It was a simple proposition. “I think I basically said ‘I have a building, and you have all this talent, why don’t we do something together?’. It made a lot of sense to me,” says Archer.

“We knew it would be fine dining, but we wanted to do something different within that space when it came to the customer experience. When people come to Baltimore, they’re on their holidays, outside of their usual corporate space, so the atmosphere had to reflect that. The food and wine would absolutely be at that fine dining level, but it wouldn’t be a starchy, stuffy place.”

This plan was not universally welcomed - Archer remembers someone telling her they “hadn’t a hope” of getting a Michelin star if they went ahead with it - but when the pandemic hit, talk of stars switched to talk of survival.

Like many high-end chefs during that time, Dede began cooking bespoke takeaway meals, not just to bring in some cash, but also to keep himself busy.

“That was important,” he says. “We set up the kitchen, we got our whites on, we came into work with a purpose.”

It was also, says Archer, important for local suppliers to have somewhere they could sell their produce to. “A lot of them were just too small to sell to the supermarkets, so without us, the stuff was basically going to go to waste,” she says.

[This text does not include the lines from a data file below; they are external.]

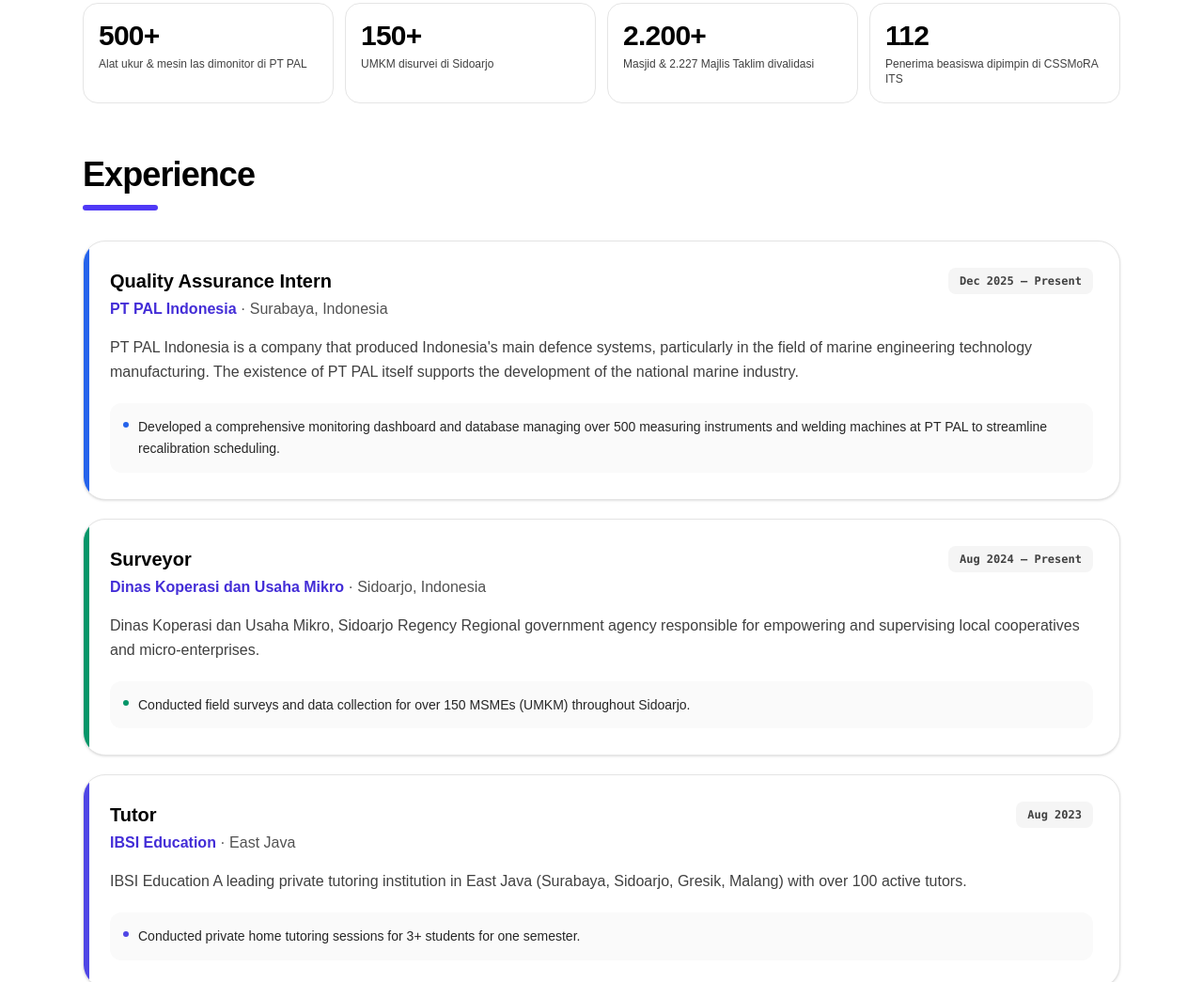
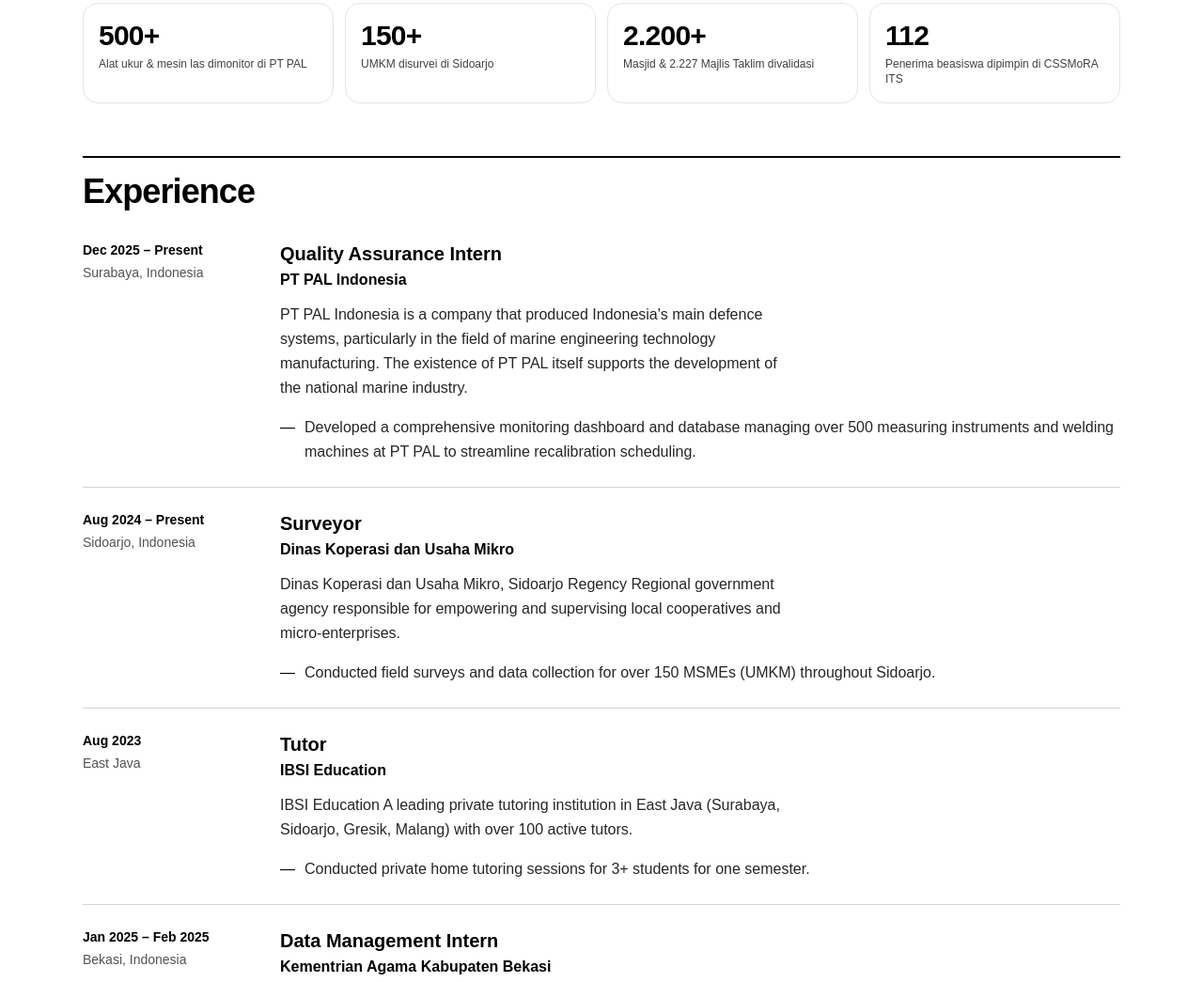
Before and after one commit to wildannazhif/portofolio-wildan, an Astro site: page / in a window 1280 px wide. Shown: the part 906-1951 px from the top of the page at 94% size. Built offline with nearby package versions, Linux system fonts and the light colour scheme; Astro itself is replaced by a stand-in of ours.

Commit message:
redesign: Long Document editorial-brutalist (anti AI slop)
Apply UI/UX Pro Max + Hallmark + Taste skills: kill hero badge/pill CTAs,
indigo banner, stat cards, side-stripe cards, rounded/shadow cards,
centred icon footer, uniform section padding. New fingerprint: masthead
+ double rule, hanging headings, asymmetric ledger, hairline dividers,
unstyled-link CTAs, tight-crop inline portrait, reveal none. Content 1:1,
Arial kept, 0 KB JS.

```diff
--- a/src/components/Experience.astro
+++ b/src/components/Experience.astro
@@ -2,35 +2,36 @@
 import { experiences } from "../data/portfolio.ts";
 ---
 
-<section id="experience" class="cv-lazy mx-auto max-w-6xl scroll-mt-28 px-4 pb-16 sm:px-6">
+<!--
+  Ledger, not cards: date column + content column, hairline rules between
+  entries. No side stripes, no shadows, no rounded corners, no pills.
+-->
+<section id="experience" class="cv-lazy mx-auto max-w-6xl scroll-mt-8 px-4 pb-14 sm:px-6">
+  <div class="border-t-2 border-black pt-4">
     <h2 class="text-3xl font-bold tracking-tight text-black sm:text-4xl">Experience</h2>
-  <div class="mt-3 h-1.5 w-20 rounded-full bg-indigo-600" aria-hidden="true"></div>
+  </div>
 
-  <ol class="mt-8 space-y-5">
+  <ol class="mt-2">
     {
       experiences.map((exp) => (
-        <li class="relative overflow-hidden rounded-3xl border border-neutral-200 bg-white p-6 shadow-sm sm:p-7">
-          <span class="absolute inset-y-0 left-0 w-1.5" style={`background:${exp.accent}`} aria-hidden="true" />
-          <div class="flex flex-col gap-2 sm:flex-row sm:items-start sm:justify-between">
+        <li class="grid gap-1 border-t border-neutral-300 py-6 first:border-t-0 sm:grid-cols-[170px_1fr] sm:gap-10">
+          <div>
+            <p class="tnum text-sm font-bold text-black">{exp.period}</p>
+            <p class="mt-1 text-sm text-neutral-600">{exp.location}</p>
+          </div>
           <div>
             <h3 class="text-xl font-bold text-black">{exp.role}</h3>
-              <p class="mt-1 text-base font-bold text-indigo-700">
-                {exp.company} <span class="font-medium text-neutral-600">· {exp.location}</span>
-              </p>
-            </div>
-            <span class="w-fit shrink-0 rounded-lg bg-neutral-100 px-3 py-1.5 font-mono text-xs font-bold text-neutral-700">
-              {exp.period}
-            </span>
-          </div>
-          <p class="mt-4 text-base leading-relaxed text-neutral-700">{exp.description}</p>
-          <ul class="mt-5 space-y-2.5">
+            <p class="mt-0.5 text-base font-bold text-black">{exp.company}</p>
+            <p class="mt-3 max-w-[62ch] text-base leading-relaxed text-neutral-800">{exp.description}</p>
+            <ul class="mt-4 space-y-2">
               {exp.achievements.map((ach) => (
-              <li class="flex items-start gap-2.5 rounded-xl bg-neutral-50 p-3.5 text-sm font-medium leading-relaxed text-neutral-800">
-                <span class="mt-1.5 h-1.5 w-1.5 shrink-0 rounded-full" style={`background:${exp.accent}`} aria-hidden="true" />
+                <li class="flex gap-2.5 text-base leading-relaxed text-neutral-800">
+                  <span aria-hidden="true" class="shrink-0 text-black">—</span>
                   <span>{ach}</span>
                 </li>
               ))}
             </ul>
+          </div>
         </li>
       ))
     }
```
Lines whose indentation alone changed are shown as unchanged.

The on again, off again lockdowns were particularly tough; as a new business, with no trading history, the restaurant did not qualify for any government supports.

One of the few upsides was that they didn’t have to worry about Michelin. “We didn’t think about it at all,” Archer says. “It was all about keeping safe, making sure our families were safe, and trying to keep going.”

That said, when they began to notice a single diner who was particularly persistant when it came to trying to eat in Dede - eventually managing it only after his three initial reservations were cancelled due to lockdowns - they reckoned they might be on the guide’s radar.

The menu the inspector ate was a three course, €70 dinner with just one dessert; two days after his visit, the government closed indoor dining once more.

But it had been enough of a window to secure a star, one that was awarded remotely via a videolink to Turkey, where Dede had managed to get home to see his family for the first time since the pandemic began.

“It was really special,” he says. “It felt like it was meant to be, with my mum and dad there beside me.”

Archer still looks on it as a miracle. “There was so much excitement around it because it had seemed practically impossible,” she says. “The whole village was buzzing, it was just wondrous.”

At this year’s Michelin guide announcement - an in-person event held in England in March - the second star came to Baltimore. Archer was stunned (“I was knees were nearly going from under me”), but Dede had felt that things were moving in that direction.

“When your restaurant has found its identity, its personality, and when it’s different to anywhere else, that’s when things like this happen. We’d had such a good reaction from the customers, and that tells you a lot too,” he says.

Is there a typical Dede customer? “Not really, and that’s lovely,” Archer says.

“So far the age range has gone from eight to 97. Since the second star came, we’ve seen a lot more overseas visitors - from Turkey of course, because Ahmet has had so much coverage there, but also from Germany, London, Paris, Holland.”

That extra business means the restaurant will be open for longer this year than Archer and Dede had initially planned. It will close on October 1 for an autumn break, then reopen on October 12. Service will then run through until New Year's Eve before the restaurant closes for January and reopens for the February 2024 bank holiday weekend.

This, Archer says, will have been their first normal year in operation, and will allow them to get a much better overview of the financial opportunities and limitations.

Now firmly setted in Baltimore with his partner Carly and their daughter Aleyna, Dede has plenty of ambition left. “I’d love to see us open a small hotel, somewhere really lovely where the Dede guests could stay,” he says.

It’s a long way from the cafe and deli Archer envisaged as her path to a life in west Cork, but it has, she says, been a true adventure. “We have lots of dreams and ambitions,” she says. “Who knows what we will end up doing here.”